_Exercise prompt:_
Lines that contain the string "data" are the ones to list; copy all of them from the records.

------------------------------------------------------------

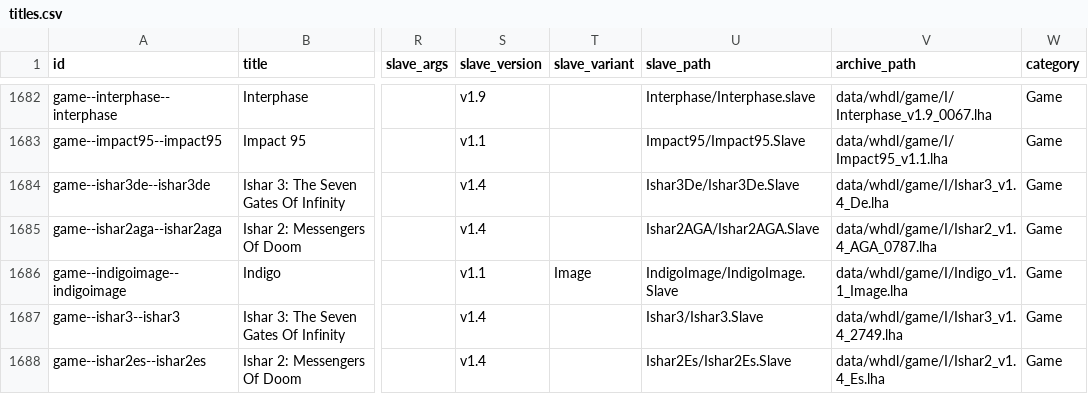
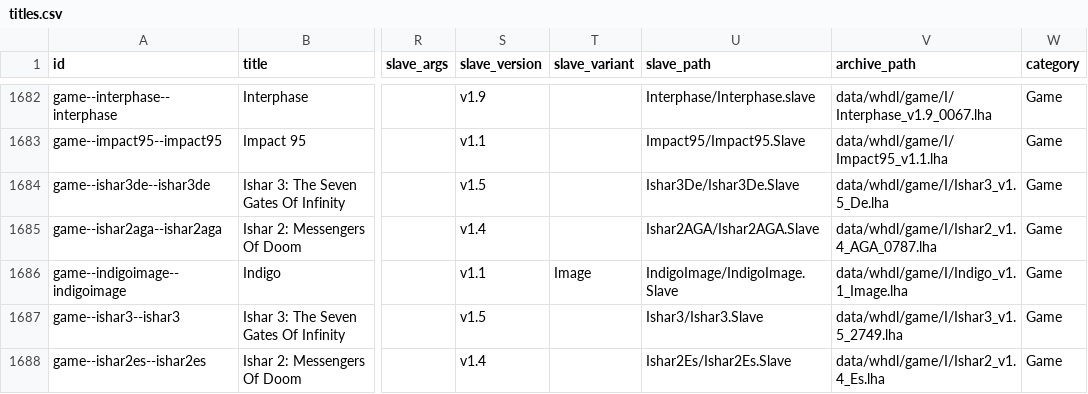
Before and after one commit to amigavision/AmigaVision, a CSV file: data/db/titles.csv, drawn as a sheet; only a part is shown, gaps mark what is left out; the diff covers the shown part only; the diff names each change by its address in the sheet, - before the commit and + after, or states it on an @@ line.

```diff
--- a/data/db/titles.csv
+++ b/data/db/titles.csv
-S1684 (slave_version): v1.4
+S1684 (slave_version): v1.5
-V1684 (archive_path): data/whdl/game/I/Ishar3_v1.4_De.lha
+V1684 (archive_path): data/whdl/game/I/Ishar3_v1.5_De.lha
-S1687 (slave_version): v1.4
+S1687 (slave_version): v1.5
-V1687 (archive_path): data/whdl/game/I/Ishar3_v1.4_2749.lha
+V1687 (archive_path): data/whdl/game/I/Ishar3_v1.5_2749.lha
```
Also changed, not shown: 82 edited cells elsewhere in this file, 4 other files.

------------------------------------------------------------

_Response to the task:_
Before and after one commit to amigavision/AmigaVision, a CSV file: data/db/titles.csv, drawn as a sheet; only a part is shown, gaps mark what is left out; the diff covers the shown part only; the diff names each change by its address in the sheet, - before the commit and + after, or states it on an @@ line.
--- a/data/db/titles.csv
+++ b/data/db/titles.csv
-V1684 (archive_path): data/whdl/game/I/Ishar3_v1.4_De.lha
+V1684 (archive_path): data/whdl/game/I/Ishar3_v1.5_De.lha
-V1687 (archive_path): data/whdl/game/I/Ishar3_v1.4_2749.lha
+V1687 (archive_path): data/whdl/game/I/Ishar3_v1.5_2749.lha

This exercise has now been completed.